*To do*: The reply must consist of the complete listing, reproduced exactly, with no images included.
── Provided entries
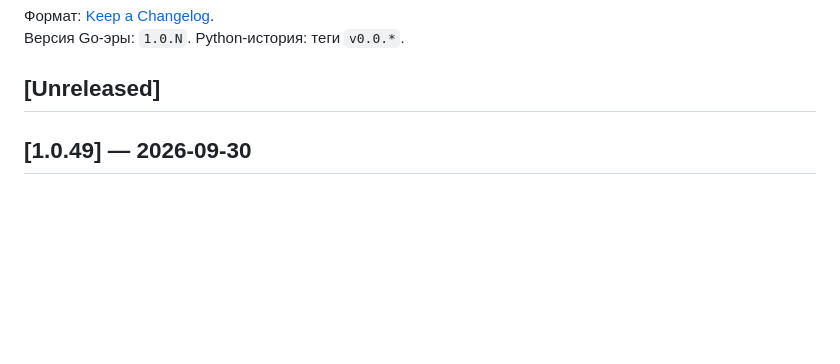
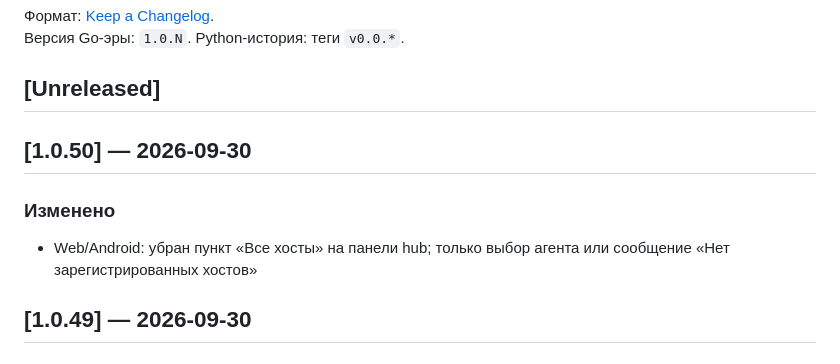
Before and after one commit to pagbest154-cmd/system-monitor, a Markdown page: CHANGELOG.md, the part around the change. GitHub-like rendering; blank space fills up the shorter version.

Commit message:
docs: CHANGELOG for 1.0.50

```diff
--- a/CHANGELOG.md
+++ b/CHANGELOG.md
@@ -4,6 +4,12 @@
 Версия Go-эры: `1.0.N`. Python-история: теги `v0.0.*`.
 
 ## [Unreleased]
+
+## [1.0.50] — 2026-09-30
+
+### Изменено
+
+- Web/Android: убран пункт «Все хосты» на панели hub; только выбор агента или сообщение «Нет зарегистрированных хостов»
 
 ## [1.0.49] — 2026-09-30
 
```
────
*Finished task*:
Before and after one commit to pagbest154-cmd/system-monitor, a Markdown page: CHANGELOG.md, the part around the change. GitHub-like rendering; blank space fills up the shorter version.

Commit message:
docs: CHANGELOG for 1.0.50

```diff
--- a/CHANGELOG.md
+++ b/CHANGELOG.md
@@ -4,6 +4,12 @@
 Версия Go-эры: `1.0.N`. Python-история: теги `v0.0.*`.
 
 ## [Unreleased]
+
+## [1.0.50] — 2026-09-30
+
+### Изменено
+
+- Web/Android: убран пункт «Все хосты» на панели hub; только выбор агента или сообщение «Нет зарегистрированных хостов»
 
 ## [1.0.49] — 2026-09-30
 
```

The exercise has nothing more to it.